→ DATA LISTING
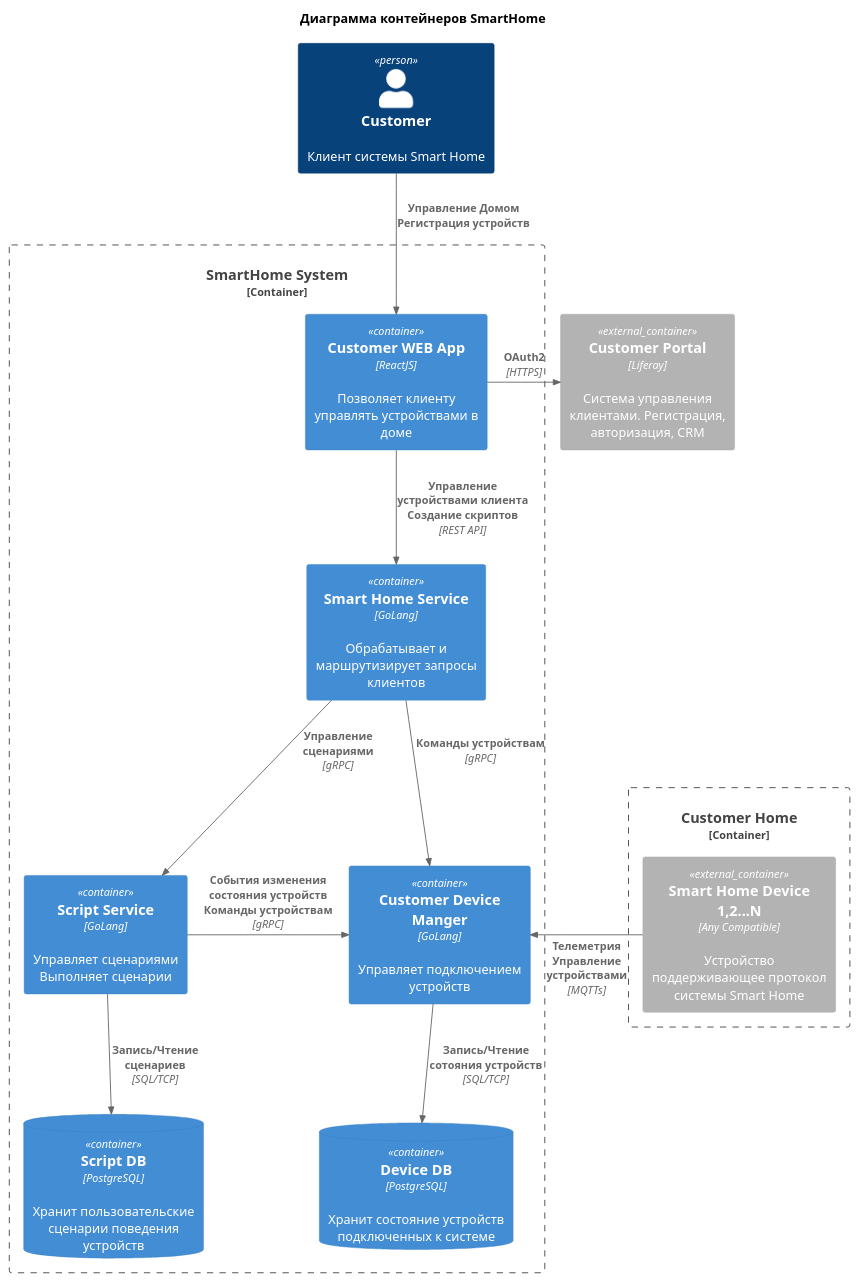
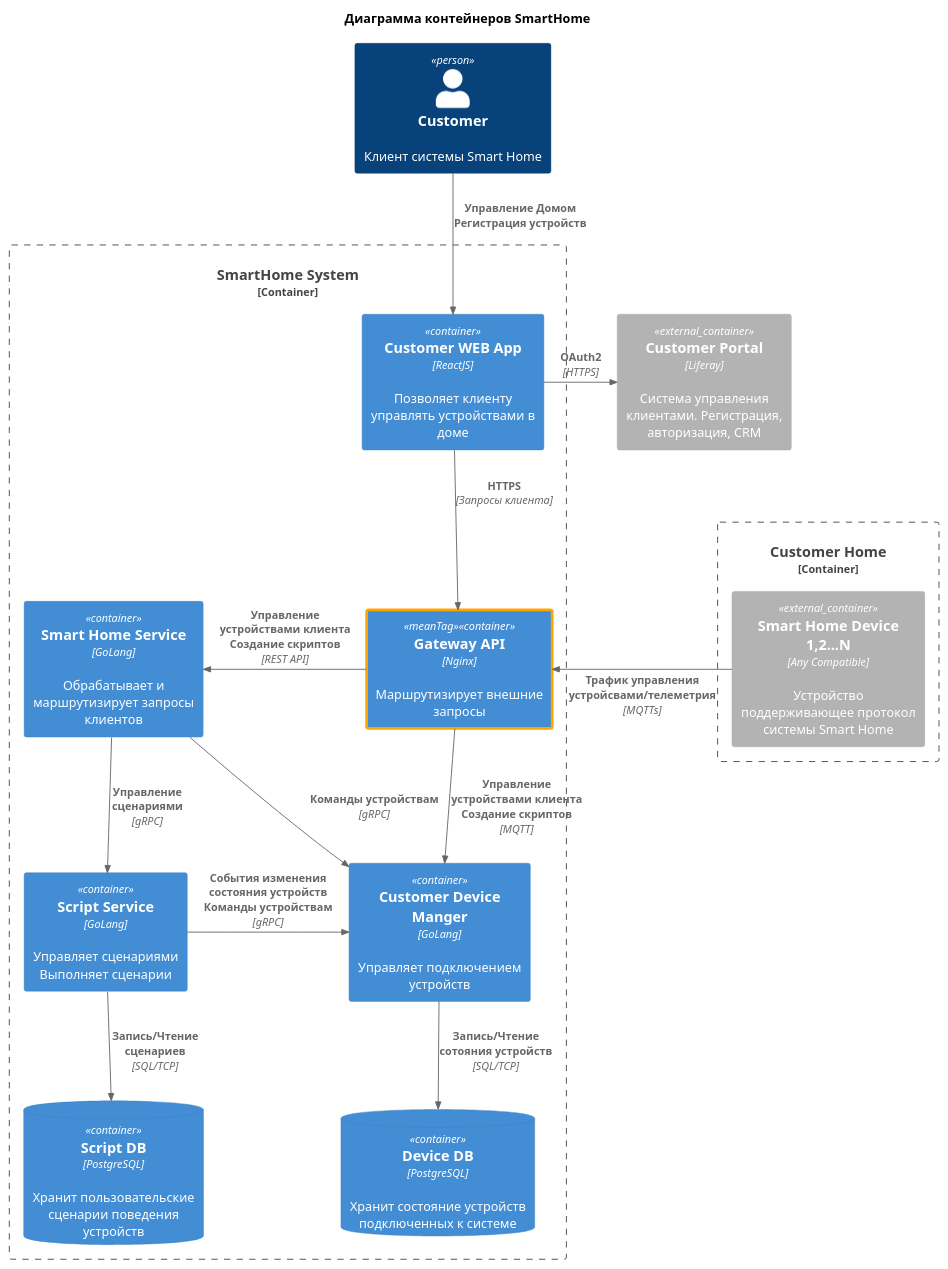
One commit to razumyan/architecture-warmhouse changed the diagram in docs/to_be/diagrams/containers.puml. Above: the diagram before and after it, drawn with PlantUML. The commit also changed 6 other files, not shown here.

Commit message:
SPRINT1: Second iteration  - Дополнена ER-model  - Убран мусор из README  - Дополнено опесание As-Is истемы  - Переработан контекст As-Is системы  - На To-Be контейнеры добавлен Getway API

```diff
--- a/docs/to_be/diagrams/containers.puml
+++ b/docs/to_be/diagrams/containers.puml
@@ -1,35 +1,41 @@
 @startuml
 title Диаграмма контейнеров SmartHome
 
 !include https://raw.githubusercontent.com/RicardoNiepel/C4-PlantUML/master/C4_Container.puml
 
+AddContainerTag("meanTag", $borderColor="orange", $borderThickness="3")
+
 Person(customer, "Customer", "Клиент системы Smart Home")
 
 Container_Boundary(SmartHomeSystem, "SmartHome System") {
+  Container(GatewayAPI, "Gateway API", "Nginx", "Маршрутизирует внешние запросы", $tags="meanTag")
   Container(SmartHomeService, "Smart Home Service", "GoLang", "Обрабатывает и маршрутизирует запросы клиентов")
   Container(ScriptService, "Script Service", "GoLang", "Управляет сценариями\nВыполняет сценарии")
   Container(CustomerApp, "Customer WEB App", "ReactJS", "Позволяет клиенту управлять устройствами в доме")
   Container(CustomerDeviceManger, "Customer Device Manger", "GoLang", "Управляет подключением устройств")
   ContainerDb(DeviceDatabase, "Device DB", "PostgreSQL", "Хранит состояние устройств подключенных к системе")
   ContainerDb(ScriptDatabase, "Script DB", "PostgreSQL", "Хранит пользовательские сценарии поведения устройств")
+
+  Rel_D(CustomerApp, GatewayAPI, "HTTPS", "Запросы клиента")
+  Rel_L(GatewayAPI, SmartHomeService, "Управление устройствами клиента\nСоздание скриптов", "REST API")
+  Rel_D(GatewayAPI, CustomerDeviceManger, "Управление устройствами клиента\nСоздание скриптов", "MQTT")
+  Rel_D(CustomerDeviceManger, DeviceDatabase, "Запись/Чтение сотояния устройств", "SQL/TCP")
+  Rel_D(SmartHomeService, CustomerDeviceManger, "Команды устройствам", "gRPC")
+  Rel_D(SmartHomeService, ScriptService, "Управление сценариями", "gRPC")
+  Rel_D(ScriptService, ScriptDatabase, "Запись/Чтение сценариев", "SQL/TCP")
+  Rel_R(ScriptService, CustomerDeviceManger, "События изменения состояния устройств\nКоманды устройствам", "gRPC")
 }
+
+Rel_D(customer, CustomerApp, "Управление Домом\nРегистрация устройств")
 
 Container_Boundary(CustomerHome, "Customer Home") {
   Container_Ext(SmartHomeDevice, "Smart Home Device\n1,2...N", "Any Compatible", "Устройство поддерживающее протокол системы Smart Home")
 }
 
 Container_Ext(CustomerPortal, "Customer Portal", "Liferay", "Система управления клиентами. Регистрация, авторизация, CRM")
 
-Rel_L(SmartHomeDevice, CustomerDeviceManger, "Телеметрия\nУправление устройствами", "MQTTs")
-
-Rel_D(customer, CustomerApp, "Управление Домом\nРегистрация устройств")
-Rel_D(CustomerApp, SmartHomeService, "Управление устройствами клиента\nСоздание скриптов", "REST API")
 Rel_R(CustomerApp, CustomerPortal, "OAuth2", "HTTPS")
 
-Rel_D(CustomerDeviceManger, DeviceDatabase, "Запись/Чтение сотояния устройств", "SQL/TCP")
-Rel_D(SmartHomeService, CustomerDeviceManger, "Команды устройствам", "gRPC")
-Rel_D(SmartHomeService, ScriptService, "Управление сценариями", "gRPC")
-Rel_D(ScriptService, ScriptDatabase, "Запись/Чтение сценариев", "SQL/TCP")
-Rel_R(ScriptService, CustomerDeviceManger, "События изменения состояния устройств\nКоманды устройствам", "gRPC")
+Rel_L(SmartHomeDevice, GatewayAPI, "Трафик управления устройсвами/телеметрия", "MQTTs")
 
 @enduml
```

→ WHAT THE TASK REQUIRES
Copy out the listing above in full and keep the pictures out.

→ FINISHED EXERCISE
One commit to razumyan/architecture-warmhouse changed the diagram in docs/to_be/diagrams/containers.puml. Above: the diagram before and after it, drawn with PlantUML. The commit also changed 6 other files, not shown here.

Commit message:
SPRINT1: Second iteration  - Дополнена ER-model  - Убран мусор из README  - Дополнено опесание As-Is истемы  - Переработан контекст As-Is системы  - На To-Be контейнеры добавлен Getway API

```diff
--- a/docs/to_be/diagrams/containers.puml
+++ b/docs/to_be/diagrams/containers.puml
@@ -1,35 +1,41 @@
 @startuml
 title Диаграмма контейнеров SmartHome
 
 !include https://raw.githubusercontent.com/RicardoNiepel/C4-PlantUML/master/C4_Container.puml
 
+AddContainerTag("meanTag", $borderColor="orange", $borderThickness="3")
+
 Person(customer, "Customer", "Клиент системы Smart Home")
 
 Container_Boundary(SmartHomeSystem, "SmartHome System") {
+  Container(GatewayAPI, "Gateway API", "Nginx", "Маршрутизирует внешние запросы", $tags="meanTag")
   Container(SmartHomeService, "Smart Home Service", "GoLang", "Обрабатывает и маршрутизирует запросы клиентов")
   Container(ScriptService, "Script Service", "GoLang", "Управляет сценариями\nВыполняет сценарии")
   Container(CustomerApp, "Customer WEB App", "ReactJS", "Позволяет клиенту управлять устройствами в доме")
   Container(CustomerDeviceManger, "Customer Device Manger", "GoLang", "Управляет подключением устройств")
   ContainerDb(DeviceDatabase, "Device DB", "PostgreSQL", "Хранит состояние устройств подключенных к системе")
   ContainerDb(ScriptDatabase, "Script DB", "PostgreSQL", "Хранит пользовательские сценарии поведения устройств")
+
+  Rel_D(CustomerApp, GatewayAPI, "HTTPS", "Запросы клиента")
+  Rel_L(GatewayAPI, SmartHomeService, "Управление устройствами клиента\nСоздание скриптов", "REST API")
+  Rel_D(GatewayAPI, CustomerDeviceManger, "Управление устройствами клиента\nСоздание скриптов", "MQTT")
+  Rel_D(CustomerDeviceManger, DeviceDatabase, "Запись/Чтение сотояния устройств", "SQL/TCP")
+  Rel_D(SmartHomeService, CustomerDeviceManger, "Команды устройствам", "gRPC")
+  Rel_D(SmartHomeService, ScriptService, "Управление сценариями", "gRPC")
+  Rel_D(ScriptService, ScriptDatabase, "Запись/Чтение сценариев", "SQL/TCP")
+  Rel_R(ScriptService, CustomerDeviceManger, "События изменения состояния устройств\nКоманды устройствам", "gRPC")
 }
+
+Rel_D(customer, CustomerApp, "Управление Домом\nРегистрация устройств")
 
 Container_Boundary(CustomerHome, "Customer Home") {
   Container_Ext(SmartHomeDevice, "Smart Home Device\n1,2...N", "Any Compatible", "Устройство поддерживающее протокол системы Smart Home")
 }
 
 Container_Ext(CustomerPortal, "Customer Portal", "Liferay", "Система управления клиентами. Регистрация, авторизация, CRM")
 
-Rel_L(SmartHomeDevice, CustomerDeviceManger, "Телеметрия\nУправление устройствами", "MQTTs")
-
-Rel_D(customer, CustomerApp, "Управление Домом\nРегистрация устройств")
-Rel_D(CustomerApp, SmartHomeService, "Управление устройствами клиента\nСоздание скриптов", "REST API")
 Rel_R(CustomerApp, CustomerPortal, "OAuth2", "HTTPS")
 
-Rel_D(CustomerDeviceManger, DeviceDatabase, "Запись/Чтение сотояния устройств", "SQL/TCP")
-Rel_D(SmartHomeService, CustomerDeviceManger, "Команды устройствам", "gRPC")
-Rel_D(SmartHomeService, ScriptService, "Управление сценариями", "gRPC")
-Rel_D(ScriptService, ScriptDatabase, "Запись/Чтение сценариев", "SQL/TCP")
-Rel_R(ScriptService, CustomerDeviceManger, "События изменения состояния устройств\nКоманды устройствам", "gRPC")
+Rel_L(SmartHomeDevice, GatewayAPI, "Трафик управления устройсвами/телеметрия", "MQTTs")
 
 @enduml
```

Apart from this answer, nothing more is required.